Under the latest European and American pharmaceutical manufacturing guidelines, environmental monitoring is more important than ever before. As pressures mount to increase efficiency while lowering risk of any contamination, in-process environmental monitoring is now recommended.
Specialist materials and equipment are necessary to ensure your cleanroom standards are maintained to meet the most stringent regulations.
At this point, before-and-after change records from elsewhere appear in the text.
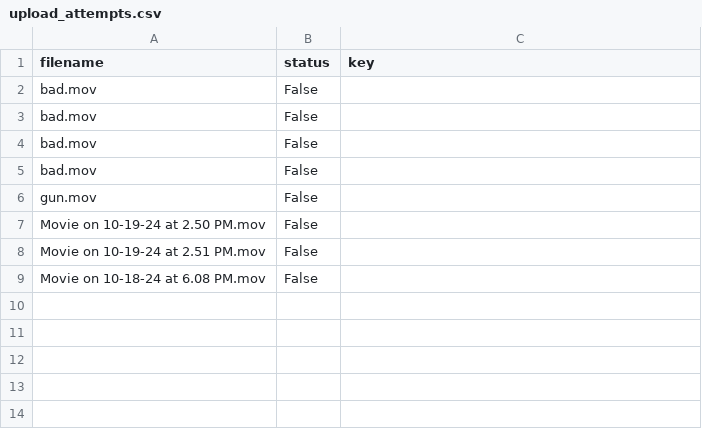
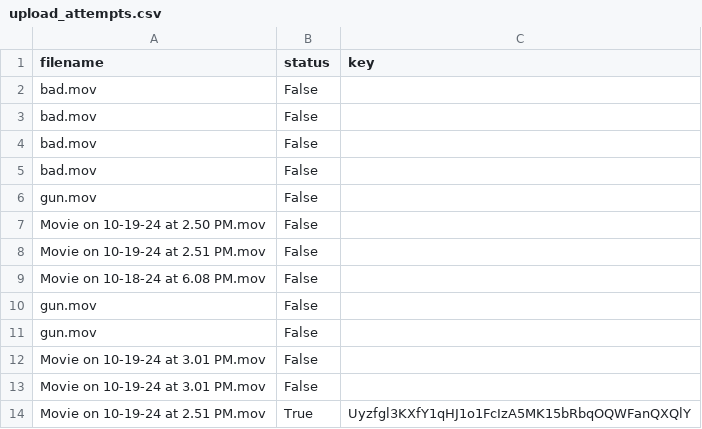
Before and after one commit to sun-jay/ETHsf24, a CSV file: backend/upload_attempts.csv, drawn as a sheet; the diff names each change by its address in the sheet, - before the commit and + after, or states it on an @@ line.

```diff
--- a/backend/upload_attempts.csv
+++ b/backend/upload_attempts.csv
+row 10: gun.mov | False
+row 11: gun.mov | False
+row 12: Movie on 10-19-24 at 3.01 PM.mov | False
+row 13: Movie on 10-19-24 at 3.01 PM.mov | False
+row 14: Movie on 10-19-24 at 2.51 PM.mov | True | Uyzfgl3KXfY1qHJ1o1FcIzA5MK15bRbqOQWFanQXQlY
```
Also changed, not shown: 3 other files.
With a bespoke EM program, efficiency and consistency are always key considerations to ensure compliance that fits your specific premises and needs.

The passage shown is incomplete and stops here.